and indirectly permissions. Imagine you have an application that
needs version 1 of LibFoo, but another application requires version
2. How can you use both these applications? If you install
everything into ``/usr/lib/python2.7/site-packages`` (or whatever your
platform's standard location is), it's easy to end up in a situation
where you unintentionally upgrade an application that shouldn't be
Or more generally, what if you want to install an application *and
leave it be*? If an application works, any change in its libraries or
the versions of those libraries can break the application.
Also, what if you can't install packages into the global
``site-packages`` directory? For instance, on a shared host.
In all these cases, ``virtualenv`` can help you. It creates an
environment that has its own installation directories, that doesn't
share libraries with other virtualenv environments (and optionally
doesn't access the globally installed libraries either).
.. comment: split here
.. toctree::
:maxdepth: 2
.. warning::
Python bugfix releases 2.6.8, 2.7.3, 3.1.5 and 3.2.3 include a change that
will cause "import random" to fail with "cannot import name urandom" on any
virtualenv created on a Unix host with an earlier release of Python
2.6/2.7/3.1/3.2, if the underlying system Python is upgraded. This is due to
the fact that a virtualenv uses the system Python's standard library but
contains its own copy of the Python interpreter, so an upgrade to the system
Python results in a mismatch between the version of the Python interpreter
and the version of the standard library. It can be fixed by removing
``$ENV/bin/python`` and re-running virtualenv on the same target directory
with the upgraded Python.
Other Documentation and Links
* `Blog announcement of virtualenv`__.
.. __:
* James Gardner has written a tutorial on using `virtualenv with
* Chris Perkins created a `showmedo video including virtualenv
* Doug Hellmann's `virtualenvwrapper`_ is a useful set of scripts to make
your workflow with many virtualenvs even easier. `His initial blog post on it`__.
He also wrote `an example of using virtualenv to try IPython`__.
.. _virtualenvwrapper:
.. __:
.. __:
* `Pew`_ is another wrapper for virtualenv that makes use of a different
activation technique.
.. _Pew:
* `Using virtualenv with mod_wsgi
* `virtualenv commands
<>`_ for some more
workflow-related tools around virtualenv.
* PyCon US 2011 talk: `Reverse-engineering Ian Bicking's brain: inside pip and virtualenv
By the end of the talk, you'll have a good idea exactly how pip
and virtualenv do their magic, and where to go looking in the source
for particular behaviors or bug fixes.
Compare & Contrast with Alternatives
There are several alternatives that create isolated environments:
* ``workingenv`` (which I do not suggest you use anymore) is the
predecessor to this library.

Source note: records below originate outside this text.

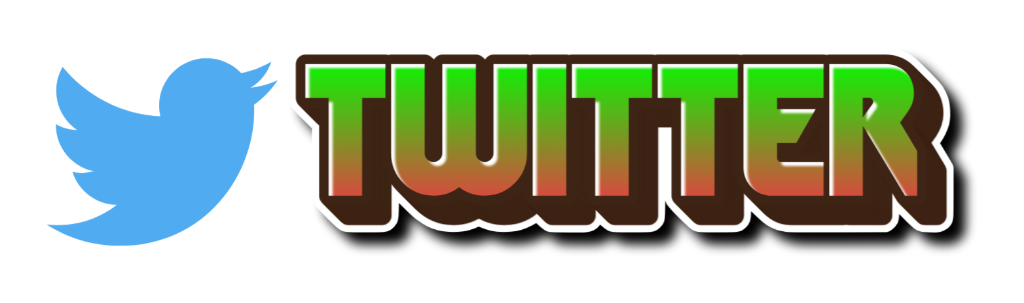
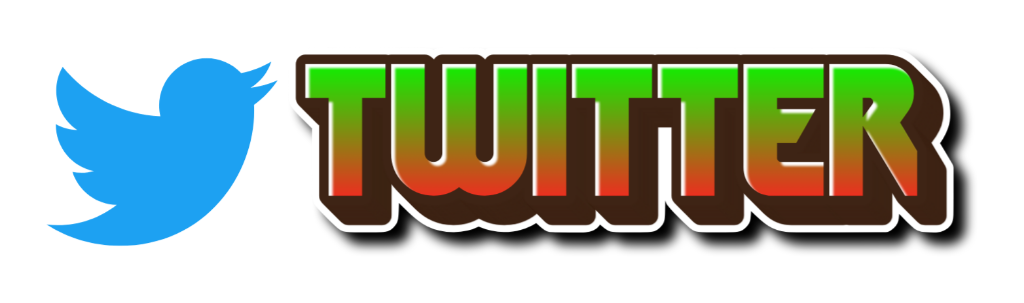
Added BlueSky link and made the colors for images uniform

diff --git a/index.html b/index.html
@@ -40,19 +40,23 @@
             <ul>
                 <li><a href="https://x.com/DarukaEon" class="transition-link"
                         data-transition="Media/Images/GreenZoomBack1.gif" style="color: white;"><img
-                            src="Media/Images/Twitter.png" alt="Twitch" width="75%"></a>
+                            src="Media/Images/Twitter.png" alt="Twitter" width="60%"></a>
                 </li>
                 <li><a href="https://www.twitch.tv/darukaeon" class="transition-link"
                         data-transition="Media/Images/GreenZoomBack1.gif" style="color: white;"><img
-                            src="Media/Images/Twitch.png" alt="Twitch" width="75%"></a>
+                            src="Media/Images/Twitch.png" alt="Twitch" width="60%"></a>
                 </li>
                 <li><a href="https://www.youtube.com/@DarukaEon" class="transition-link"
                         data-transition="Media/Images/GreenZoomBack1.gif" style="color: white;"><img
-                            src="Media/Images/YouTube.png" alt="Twitch" width="75%"></a>
+                            src="Media/Images/YouTube.png" alt="YouTube" width="60%"></a>
                 </li>
                 <li><a href="https://www.tiktok.com/@darukaeon" class="transition-link"
                         data-transition="Media/Images/GreenZoomBack1.gif" style="color: white;"><img
-                            src="Media/Images/TikTok.png" alt="Twitch" width="75%"></a>
+                            src="Media/Images/TikTok.png" alt="TikTok" width="60%"></a>
+                </li>
+                <li><a href="https://bsky.app/profile/darukaeon.bsky.social" class="transition-link"
+                        data-transition="Media/Images/GreenZoomBack1.gif" style="color: white;"><img
+                            src="Media/Images/BlueSky.png" alt="BlueSky" width="60%"></a>
                 </li>
             </ul>
         </nav>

It used the main Python interpreter,
but relied on setting ``$PYTHONPATH`` to activate the environment.
This causes problems when running Python scripts that aren't part of

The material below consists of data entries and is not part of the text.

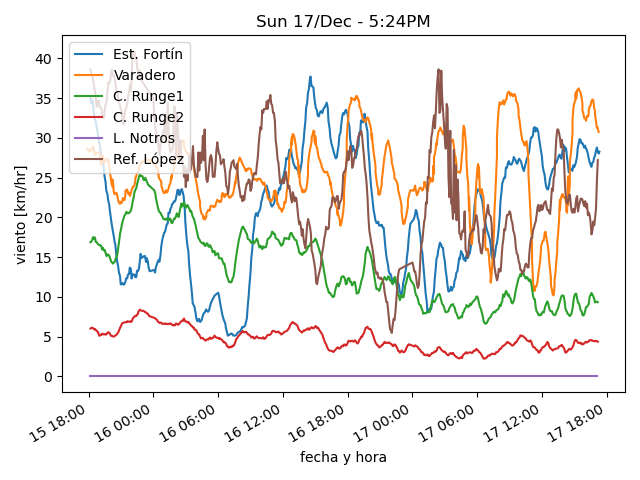
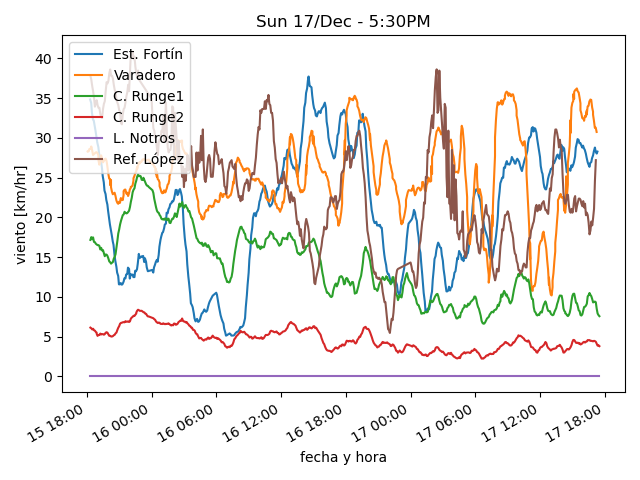
actualiza datos

diff --git a/estaciones/estacion3.html b/estaciones/estacion3.html
@@ -18,32 +18,32 @@
     </tr>
     <tr>
      <td class="stats_data">
-      5:09PM
+      5:29PM
      </td>
     </tr>
     <tr>
      <td class="stats_data">
-      9.4
+      11.1
      </td>
     </tr>
     <tr>
      <td class="stats_data">
-      1.9
+      1.1
      </td>
     </tr>
     <tr>
      <td class="stats_data">
-      59.5
+      50.1
      </td>
     </tr>
     <tr>
      <td class="stats_data">
-      1009.11
+      1009.31
      </td>
     </tr>
     <tr>
      <td class="stats_data">
-      5.3/8.0 NW
+      5.3/7.2 WSW
      </td>
     </tr>
     <tr>
@@ -53,12 +53,12 @@
     </tr>
     <tr>
      <td class="stats_data">
-      1.0
+      8.0
      </td>
     </tr>
     <tr>
      <td class="stats_data">
-      169.1
+      744.4
      </td>
     </tr>
    </tbody>

diff --git a/estaciones/estacion4.html b/estaciones/estacion4.html
@@ -18,32 +18,32 @@
     </tr>
     <tr>
      <td class="stats_data">
-      5:09PM
+      5:29PM
      </td>
     </tr>
     <tr>
      <td class="stats_data">
-      9.7
+      11.5
      </td>
     </tr>
     <tr>
      <td class="stats_data">
-      1.4
+      0.7
      </td>
     </tr>
     <tr>
      <td class="stats_data">
-      56.0
+      47.3
      </td>
     </tr>
     <tr>
      <td class="stats_data">
-      1018.02
+      1018.12
      </td>
     </tr>
     <tr>
      <td class="stats_data">
-      1.9/3.4 SW
+      2.2/3.1 SW
      </td>
     </tr>
     <tr>
@@ -58,7 +58,7 @@
     </tr>
     <tr>
      <td class="stats_data">
-      138.1
+      155.5
      </td>
     </tr>
    </tbody>

diff --git a/estaciones/estacion5.html b/estaciones/estacion5.html
@@ -18,17 +18,17 @@
     </tr>
     <tr>
      <td class="stats_data">
-      5:05PM
+      5:25PM
      </td>
     </tr>
     <tr>
      <td class="stats_data">
-      13.4
+      11.9
      </td>
     </tr>
     <tr>
      <td class="stats_data">
-      2.2
+      0.9
      </td>
     </tr>
     <tr>
@@ -38,7 +38,7 @@
     </tr>
     <tr>
      <td class="stats_data">
-      1018.29
+      1019.1
      </td>
     </tr>
     <tr>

the environment (e.g., a globally installed ``hg`` or ``bzr``). It
also conflicted a lot with Setuptools.
* `virtual-python
is also a predecessor to this library. It uses only symlinks, so it
couldn't work on Windows. It also symlinks over the *entire*
standard library and global ``site-packages``. As a result, it
won't see new additions to the global ``site-packages``.
This script only symlinks a small portion of the standard library
into the environment, and so on Windows it is feasible to simply
copy these files over. Also, it creates a new/empty
``site-packages`` and also adds the global ``site-packages`` to the
path, so updates are tracked separately. This script also installs
Setuptools automatically, saving a step and avoiding the need for
network access.
* `zc.buildout <>`_ doesn't
create an isolated Python environment in the same style, but
achieves similar results through a declarative config file that sets
up scripts with very particular packages. As a declarative system,
it is somewhat easier to repeat and manage, but more difficult to
experiment with. ``zc.buildout`` includes the ability to setup
non-Python systems (e.g., a database server or an Apache instance).
I *strongly* recommend anyone doing application development or
deployment use one of these tools.